[[ Extracted data, beginning ]]

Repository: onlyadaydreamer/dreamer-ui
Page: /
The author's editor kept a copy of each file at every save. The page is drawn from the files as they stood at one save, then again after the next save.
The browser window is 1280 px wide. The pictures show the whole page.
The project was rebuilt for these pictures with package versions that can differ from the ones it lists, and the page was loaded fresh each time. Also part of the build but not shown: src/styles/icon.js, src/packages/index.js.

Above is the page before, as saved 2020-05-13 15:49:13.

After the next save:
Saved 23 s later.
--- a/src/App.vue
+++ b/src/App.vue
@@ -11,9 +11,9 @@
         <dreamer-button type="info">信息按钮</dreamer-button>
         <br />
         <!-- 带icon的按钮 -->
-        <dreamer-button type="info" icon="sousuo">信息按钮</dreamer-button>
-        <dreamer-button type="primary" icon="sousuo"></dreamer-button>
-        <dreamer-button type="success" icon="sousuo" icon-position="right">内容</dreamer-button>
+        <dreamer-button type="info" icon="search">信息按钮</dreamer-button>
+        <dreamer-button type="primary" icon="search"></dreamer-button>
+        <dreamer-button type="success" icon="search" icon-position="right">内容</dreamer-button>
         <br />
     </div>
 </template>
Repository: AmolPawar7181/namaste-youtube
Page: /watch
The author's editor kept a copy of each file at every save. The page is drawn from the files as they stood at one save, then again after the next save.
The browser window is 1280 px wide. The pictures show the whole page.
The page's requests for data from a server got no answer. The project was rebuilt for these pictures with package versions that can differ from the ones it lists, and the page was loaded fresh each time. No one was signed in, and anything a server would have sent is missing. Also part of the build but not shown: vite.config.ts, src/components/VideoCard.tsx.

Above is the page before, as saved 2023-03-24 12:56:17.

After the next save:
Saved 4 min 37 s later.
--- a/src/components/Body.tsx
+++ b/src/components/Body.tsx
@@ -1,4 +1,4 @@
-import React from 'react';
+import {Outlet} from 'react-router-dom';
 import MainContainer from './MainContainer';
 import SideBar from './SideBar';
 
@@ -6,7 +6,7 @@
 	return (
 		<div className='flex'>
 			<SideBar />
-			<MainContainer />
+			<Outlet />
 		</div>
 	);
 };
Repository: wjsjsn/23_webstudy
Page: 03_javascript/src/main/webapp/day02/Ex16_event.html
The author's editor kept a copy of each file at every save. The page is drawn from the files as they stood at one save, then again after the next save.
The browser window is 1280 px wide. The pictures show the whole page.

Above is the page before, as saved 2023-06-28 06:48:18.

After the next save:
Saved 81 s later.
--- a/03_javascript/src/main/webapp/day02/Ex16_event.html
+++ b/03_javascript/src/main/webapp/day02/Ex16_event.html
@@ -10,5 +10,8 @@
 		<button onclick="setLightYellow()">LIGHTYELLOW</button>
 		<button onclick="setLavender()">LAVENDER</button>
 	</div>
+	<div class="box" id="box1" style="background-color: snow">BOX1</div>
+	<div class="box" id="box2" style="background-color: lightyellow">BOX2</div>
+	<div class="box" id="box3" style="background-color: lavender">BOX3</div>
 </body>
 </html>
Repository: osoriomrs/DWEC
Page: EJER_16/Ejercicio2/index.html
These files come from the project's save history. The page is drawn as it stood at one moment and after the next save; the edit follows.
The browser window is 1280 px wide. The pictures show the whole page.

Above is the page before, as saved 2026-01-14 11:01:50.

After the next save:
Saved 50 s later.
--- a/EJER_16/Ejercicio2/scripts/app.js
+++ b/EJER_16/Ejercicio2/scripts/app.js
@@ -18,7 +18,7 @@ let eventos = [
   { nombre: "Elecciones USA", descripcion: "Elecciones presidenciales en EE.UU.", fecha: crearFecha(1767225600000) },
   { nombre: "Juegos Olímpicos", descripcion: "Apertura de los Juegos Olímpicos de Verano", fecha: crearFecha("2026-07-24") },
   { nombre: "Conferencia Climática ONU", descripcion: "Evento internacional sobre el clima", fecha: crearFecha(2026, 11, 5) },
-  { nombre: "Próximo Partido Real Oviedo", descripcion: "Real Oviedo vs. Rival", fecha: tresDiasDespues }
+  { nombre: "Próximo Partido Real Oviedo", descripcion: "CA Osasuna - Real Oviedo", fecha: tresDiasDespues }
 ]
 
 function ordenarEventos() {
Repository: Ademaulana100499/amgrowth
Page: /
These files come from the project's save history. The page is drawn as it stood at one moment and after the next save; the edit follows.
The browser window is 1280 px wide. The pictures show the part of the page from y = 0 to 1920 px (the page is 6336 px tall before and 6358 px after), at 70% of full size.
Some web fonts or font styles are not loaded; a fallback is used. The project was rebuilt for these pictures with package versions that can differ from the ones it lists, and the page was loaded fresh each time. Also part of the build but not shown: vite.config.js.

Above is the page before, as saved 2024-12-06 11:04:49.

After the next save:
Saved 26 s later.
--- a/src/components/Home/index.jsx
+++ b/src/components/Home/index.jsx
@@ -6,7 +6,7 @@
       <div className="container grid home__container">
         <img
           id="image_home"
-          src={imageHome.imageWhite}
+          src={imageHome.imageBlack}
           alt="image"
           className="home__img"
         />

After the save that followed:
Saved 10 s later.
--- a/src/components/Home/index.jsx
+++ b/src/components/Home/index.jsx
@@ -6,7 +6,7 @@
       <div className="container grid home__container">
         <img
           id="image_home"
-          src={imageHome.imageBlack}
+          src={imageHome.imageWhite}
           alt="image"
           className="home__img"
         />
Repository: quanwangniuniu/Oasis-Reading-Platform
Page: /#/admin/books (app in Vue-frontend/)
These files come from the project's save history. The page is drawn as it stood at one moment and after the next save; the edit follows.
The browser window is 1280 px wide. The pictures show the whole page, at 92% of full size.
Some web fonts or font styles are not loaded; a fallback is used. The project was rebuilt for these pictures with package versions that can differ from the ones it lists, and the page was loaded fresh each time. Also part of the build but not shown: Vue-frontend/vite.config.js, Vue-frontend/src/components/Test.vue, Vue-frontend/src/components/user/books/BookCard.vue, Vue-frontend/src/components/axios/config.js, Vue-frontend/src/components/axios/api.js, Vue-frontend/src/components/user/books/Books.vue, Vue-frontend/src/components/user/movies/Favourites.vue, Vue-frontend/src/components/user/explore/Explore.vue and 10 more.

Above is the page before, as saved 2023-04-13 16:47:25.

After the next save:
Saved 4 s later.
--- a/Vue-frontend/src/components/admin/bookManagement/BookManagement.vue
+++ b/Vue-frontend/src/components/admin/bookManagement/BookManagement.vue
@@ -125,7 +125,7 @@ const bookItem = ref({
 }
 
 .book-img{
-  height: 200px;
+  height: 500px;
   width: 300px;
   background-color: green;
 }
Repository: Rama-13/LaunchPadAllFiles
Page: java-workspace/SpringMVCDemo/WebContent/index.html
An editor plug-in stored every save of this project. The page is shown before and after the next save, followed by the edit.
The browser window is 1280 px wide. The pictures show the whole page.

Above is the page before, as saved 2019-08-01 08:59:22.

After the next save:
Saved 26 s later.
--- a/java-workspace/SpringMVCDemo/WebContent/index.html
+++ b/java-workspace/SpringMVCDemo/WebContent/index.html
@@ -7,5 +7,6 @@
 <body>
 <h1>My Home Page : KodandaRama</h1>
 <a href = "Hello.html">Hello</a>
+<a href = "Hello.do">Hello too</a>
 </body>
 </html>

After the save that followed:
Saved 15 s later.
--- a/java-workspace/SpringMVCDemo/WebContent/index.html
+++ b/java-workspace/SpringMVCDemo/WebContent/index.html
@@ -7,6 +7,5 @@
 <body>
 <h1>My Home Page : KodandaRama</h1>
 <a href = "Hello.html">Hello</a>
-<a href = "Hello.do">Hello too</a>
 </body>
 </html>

[[ Extracted data, end ]]

What you are asked to do. Say how many lines of the material contain the word "later". Add nothing to the number.

Answer for the task. 9